▶ [Materials provided]:
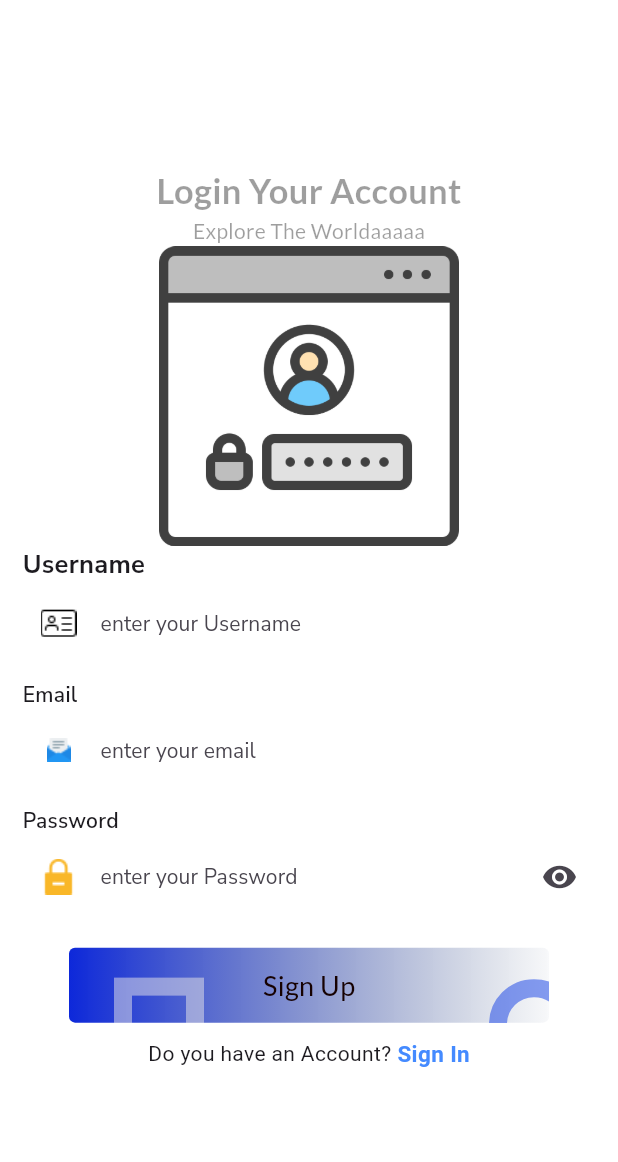
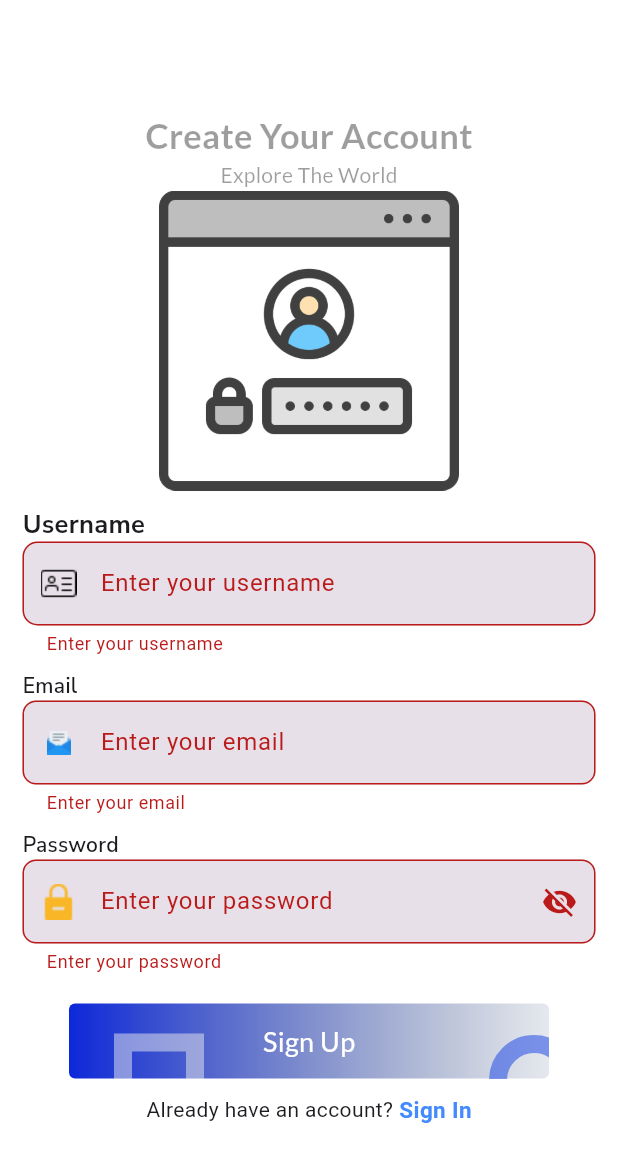
Before and after one commit to ali-nthtosay/flutter-shop, a Flutter app: the screen it shows after launch, after a tap on "Sign Up", on a phone screen of 412 x 824 dp. Shown: the top 1162 px of the screen. Run offline on Flutter 3.47's test engine with Material 3 defaults, Android fonts, the phone set to English and light mode, and no system bars; our stand-ins replace cloud_firestore, firebase_auth, firebase_core, google_fonts; accounts and stored records are empty.

Commit message:
register and login dialog and fiPassword

```diff
--- a/lib/controllers/auth_controller.dart
+++ b/lib/controllers/auth_controller.dart
@@ -27,9 +27,16 @@ class AuthController {
       });
 
       response = "success";
+    } on FirebaseAuthException catch (e) {
+      if (e.code == 'weak-password') {
+        response = 'The password provided is too weak.';
+      } else if (e.code == 'email-already-in-use') {
+        response = 'The account already exists for that email.';
+      } else {
+        response = e.message ?? response;
+      }
     } catch (e) {
-      print("Registration error: $e");
-      response = e.toString();
+      response = 'An error occurred. Please try again.';
     }
 
     return response;
@@ -41,9 +48,16 @@ class AuthController {
     try {
       await _auth.signInWithEmailAndPassword(email: email, password: password);
       res = "success";
+    } on FirebaseAuthException catch (e) {
+      if (e.code == 'user-not-found') {
+        res = 'No user found for that email.';
+      } else if (e.code == 'wrong-password') {
+        res = 'Wrong password provided.';
+      } else {
+        res = e.message ?? res;
+      }
     } catch (e) {
-      print("Login error: $e");
-      res = e.toString();
+      res = 'An error occurred. Try again.';
     }
 
     return res;
--- a/lib/main.dart
+++ b/lib/main.dart
@@ -2,7 +2,7 @@ import 'dart:io';
 
 import 'package:firebase_core/firebase_core.dart';
 import 'package:flutter/material.dart';
-import 'package:flutter_application_1/views/screens/Login_Screen.dart';
+import 'package:flutter_application_1/views/screens/auth_screens/register_screen.dart';
 
 void main() async {
   WidgetsFlutterBinding.ensureInitialized();
@@ -32,7 +32,7 @@ class MyApp extends StatelessWidget {
       theme: ThemeData(
         colorScheme: ColorScheme.fromSeed(seedColor: Colors.deepPurple),
       ),
-      home: LoginScreen(),
+      home: RegisterScreen(),
     );
   }
 }
--- a/lib/views/screens/register_screen.dart
+++ b/lib/views/screens/auth_screens/register_screen.dart
@@ -1,29 +1,40 @@
 import 'package:flutter/material.dart';
 import 'package:flutter_application_1/controllers/auth_controller.dart';
-import 'package:flutter_application_1/views/screens/Login_Screen.dart';
+import 'package:flutter_application_1/views/screens/auth_screens/Login_Screen.dart';
 import 'package:google_fonts/google_fonts.dart';
 
-class RegisterScreen extends StatelessWidget {
+class RegisterScreen extends StatefulWidget {
+  @override
+  State<RegisterScreen> createState() => _RegisterScreenState();
+}
+
+class _RegisterScreenState extends State<RegisterScreen> {
   final GlobalKey<FormState> _formKey = GlobalKey<FormState>();
-  // create new user
   final AuthController _authController = AuthController();
-  late String email;
-  late String fullName;
-  late String password;
+
+  final TextEditingController _emailController = TextEditingController();
+  final TextEditingController _nameController = TextEditingController();
+  final TextEditingController _passwordController = TextEditingController();
+
+  bool _isLoading = false;
+  bool _obscurePassword = true;
 
   registerUser(BuildContext context) async {
+    setState(() => _isLoading = true);
+
     String response = await _authController.registerNewUser(
-      email,
-      fullName,
-      password,
+      _emailController.text.trim(),
+      _nameController.text.trim(),
+      _passwordController.text.trim(),
     );
+
+    setState(() => _isLoading = false);
 
     if (response == "success") {
       ScaffoldMessenger.of(
         context,
-      ).showSnackBar(SnackBar(content: Text('Congrats')));
-
-      Navigator.push(
+      ).showSnackBar(SnackBar(content: Text('Account created successfully!')));
+      Navigator.pushReplacement(
         context,
         MaterialPageRoute(builder: (context) => LoginScreen()),
       );
@@ -34,27 +45,20 @@ class RegisterScreen extends StatelessWidget {
     }
   }
 
-  ///
-
   @override
   Widget build(BuildContext context) {
     return Scaffold(
       backgroundColor: Colors.white.withOpacity(0.95),
-
       body: Center(
-        // Centers the entire column
-        child: Padding(
+        child: SingleChildScrollView(
           padding: const EdgeInsets.all(15.0),
           child: Form(
             key: _formKey,
             child: Column(
-              mainAxisSize: MainAxisSize.min, // Ensures it takes minimal space
-              mainAxisAlignment: MainAxisAlignment.center,
-              crossAxisAlignment:
-                  CrossAxisAlignment.center, // Aligns children center
+              mainAxisSize: MainAxisSize.min,
               children: [
                 Text(
-                  "Login Your Account",
+                  "Create Your Account",
                   style: GoogleFonts.lato(
                     color: Colors.black38,
                     fontWeight: FontWeight.bold,
@@ -63,7 +67,7 @@ class RegisterScreen extends StatelessWidget {
                   ),
                 ),
                 Text(
-                  "Explore The Worldaaaaa",
+                  "Explore The World",
                   style: GoogleFonts.lato(
                     color: Colors.black38,
                     fontSize: 14,
@@ -71,12 +75,14 @@ class RegisterScreen extends StatelessWidget {
                   ),
                 ),
                 Image.asset('assets/images/login.png', height: 200, width: 200),
+                SizedBox(height: 10),
+
+                /// Username Field
                 Align(
                   alignment: Alignment.topLeft,
                   child: Text(
                     "Username",
-                    style: GoogleFonts.getFont(
-                      'Nunito Sans',
+                    style: GoogleFonts.nunitoSans(
                       fontSize: 17,
                       fontWeight: FontWeight.bold,
                       letterSpacing: 0.2,
@@ -84,16 +90,10 @@ class RegisterScreen extends StatelessWidget {
                   ),
                 ),
                 TextFormField(
-                  onChanged: (value) => fullName = value,
-                  validator: (value) {
-                    if (value!.isEmpty) {
-                      return "enter your Username";
-                    } else {
-                      return null;
-                    }
-                  },
+                  controller: _nameController,
+                  validator:
+                      (value) => value!.isEmpty ? "Enter your username" : null,
                   decoration: InputDecoration(
-                    fillColor: Colors.white,
                     filled: true,
                     border: OutlineInputBorder(
                       borderRadius: BorderRadius.circular(10),
@@ -106,51 +106,32 @@ class RegisterScreen extends StatelessWidget {
                         height: 20,
                       ),
                     ),
-                    focusedBorder: InputBorder.none,
-                    enabledBorder: InputBorder.none,
-                    labelText: "enter your Username",
-                    labelStyle: GoogleFonts.getFont(
-                      "Nunito Sans",
-                      fontSize: 14,
-                      letterSpacing: 0.1,
-                    ),
+                    labelText: "Enter your username",
                   ),
                 ),
                 SizedBox(height: 10),
+
+                /// Email Field
                 Align(
                   alignment: Alignment.topLeft,
                   child: Text(
                     'Email',
-                    style: GoogleFonts.getFont(
-                      'Nunito Sans',
+                    style: GoogleFonts.nunitoSans(
                       fontWeight: FontWeight.w600,
                       letterSpacing: 0.2,
                     ),
                   ),
                 ),
                 TextFormField(
-                  onChanged: (value) => email = value,
-                  validator: (value) {
-                    if (value!.isEmpty) {
-                      return "enter your email";
-                    } else {
-                      return null;
-                    }
-                  },
+                  controller: _emailController,
+                  validator:
+                      (value) => value!.isEmpty ? "Enter your email" : null,
                   decoration: InputDecoration(
-                    fillColor: Colors.white,
                     filled: true,
                     border: OutlineInputBorder(
                       borderRadius: BorderRadius.circular(9),
                     ),
-                    focusedBorder: InputBorder.none,
-                    enabledBorder: InputBorder.none,
-                    labelText: "enter your email",
-                    labelStyle: GoogleFonts.getFont(
-                      "Nunito Sans",
-                      fontSize: 14,
-                      letterSpacing: 0.1,
-                    ),
+                    labelText: "Enter your email",
                     prefixIcon: Padding(
                       padding: const EdgeInsets.all(10.0),
                       child: Image.asset(
@@ -162,41 +143,29 @@ class RegisterScreen extends StatelessWidget {
                   ),
                 ),
                 SizedBox(height: 10),
+
+                /// Password Field
                 Align(
                   alignment: Alignment.topLeft,
                   child: Text(
                     'Password',
-                    style: GoogleFonts.getFont(
-                      'Nunito Sans',
+                    style: GoogleFonts.nunitoSans(
                       fontWeight: FontWeight.w600,
                       letterSpacing: 0.2,
                     ),
                   ),
                 ),
                 TextFormField(
-                  onChanged: (value) => password = value,
-                  validator: (value) {
-                    if (value!.isEmpty) {
-                      return "enter your password";
-                    } else {
-                      print('password: $value');
-                      return null;
-                    }
-                  },
+                  controller: _passwordController,
+                  obscureText: _obscurePassword,
+                  validator:
+                      (value) => value!.isEmpty ? "Enter your password" : null,
                   decoration: InputDecoration(
-                    fillColor: Colors.white,
                     filled: true,
                     border: OutlineInputBorder(
                       borderRadius: BorderRadius.circular(9),
                     ),
-                    focusedBorder: InputBorder.none,
-                    enabledBorder: InputBorder.none,
-                    labelText: "enter your Password",
-                    labelStyle: GoogleFonts.getFont(
-                      "Nunito Sans",
-                      fontSize: 14,
-                      letterSpacing: 0.1,
-                    ),
+                    labelText: "Enter your password",
                     prefixIcon: Padding(
                       padding: const EdgeInsets.all(10.0),
                       child: Image.asset(
@@ -205,29 +174,36 @@ class RegisterScreen extends StatelessWidget {
                         height: 20,
                       ),
                     ),
-                    suffixIcon: Icon(Icons.visibility),
+                    suffixIcon: IconButton(
+                      icon: Icon(
+                        _obscurePassword
+                            ? Icons.visibility_off
+                            : Icons.visibility,
+                      ),
+                      onPressed: () {
+                        setState(() {
+                          _obscurePassword = !_obscurePassword;
+                        });
+                      },
+                    ),
                   ),
                 ),
                 SizedBox(height: 20),
+
+                /// Register Button
                 InkWell(
                   onTap: () {
                     if (_formKey.currentState!.validate()) {
-                      registerUser(context); // Pass context properly
-                    } else {
-                      print('failed');
+                      registerUser(context);
                     }
                   },
-
                   child: Container(
                     height: 50,
                     width: 320,
                     decoration: BoxDecoration(
                       borderRadius: BorderRadius.circular(4),
                       gradient: LinearGradient(
-                        colors: [
-                          Color.fromARGB(255, 13, 40, 218),
-                          Color.fromARGB(9, 45, 69, 114),
-                        ],
+                        colors: [Color(0xFF0D28DA), Color(0x1F2D4572)],
                       ),
                     ),
                     child: Stack(
@@ -240,7 +216,6 @@ class RegisterScreen extends StatelessWidget {
                             child: Container(
                               width: 60,
                               height: 60,
-                              clipBehavior: Clip.antiAlias,
                               decoration: BoxDecoration(
                                 border: Border.all(
                                   width: 12,
@@ -259,22 +234,25 @@ class RegisterScreen extends StatelessWidget {
                             child: Container(
                               width: 60,
                               height: 60,
-                              clipBehavior: Clip.antiAlias,
                               decoration: BoxDecoration(
                                 border: Border.all(
                                   width: 12,
-                                  color: Color.fromARGB(255, 235, 232, 232),
+                                  color: Color(0xFFECECEC),
                                 ),
                               ),
                             ),
                           ),
                         ),
                         Center(
-                          child: Text(
+                          child:
+                              _isLoading
+                                  ? CircularProgressIndicator(
+                                    color: Colors.white,
+                                  )
+                                  : Text(
                                     "Sign Up",
-                            style: GoogleFonts.getFont(
-                              'Lato',
-                              color: const Color.fromARGB(255, 22, 1, 1),
+                                    style: GoogleFonts.lato(
+                                      color: Colors.white,
                                       fontSize: 18,
                                     ),
                                   ),
@@ -284,18 +262,21 @@ class RegisterScreen extends StatelessWidget {
                   ),
                 ),
                 SizedBox(height: 10),
+
+                /// Sign in prompt
                 Row(
                   mainAxisAlignment: MainAxisAlignment.center,
                   children: [
-                    Text("Do you have an Account?"),
+                    Text("Already have an account?"),
                     InkWell(
-                      onTap:
-                          () => Navigator.push(
+                      onTap: () {
+                        Navigator.push(
                           context,
                           MaterialPageRoute(
                             builder: (context) => LoginScreen(),
                           ),
-                          ),
+                        );
+                      },
                       child: Text(
                         " Sign In",
                         style: TextStyle(
--- a/pubspec.yaml
+++ b/pubspec.yaml
@@ -61,6 +61,11 @@ flutter:
     - assets/images/email.png
     - assets/images/password.png
     - assets/images/username.png
+    - assets/icons/home.png
+    - assets/icons/love.png
+    - assets/icons/mart.png
+    - assets/icons/cart.png
+    - assets/icons/user.png
   uses-material-design: true
 
   # To add assets to your application, add an assets section, like this:
```
Also changed, not shown: lib/views/screens/auth_screens/Login_Screen.dart (renamed from lib/views/screens/Login_Screen.dart, +35 -12 lines), lib/views/screens/main_screen.dart (+55 -3 lines), lib/views/screens/nav_screens/account_screen.dart (added, +10 -0 lines), lib/views/screens/nav_screens/cart_screen.dart (added, +10 -0 lines), lib/views/screens/nav_screens/favorite_screen.dart (added, +10 -0 lines), lib/views/screens/nav_screens/home_screen.dart (added, +10 -0 lines), lib/views/screens/nav_screens/store_screen.dart (added, +10 -0 lines), assets/icons/house.png (added). Lines whose indentation alone changed are shown as unchanged.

▶ [Your assignment]:
Tally the lines of the listing that include "final". Reply with nothing but the count.

▶ [Answer to the exercise]:
5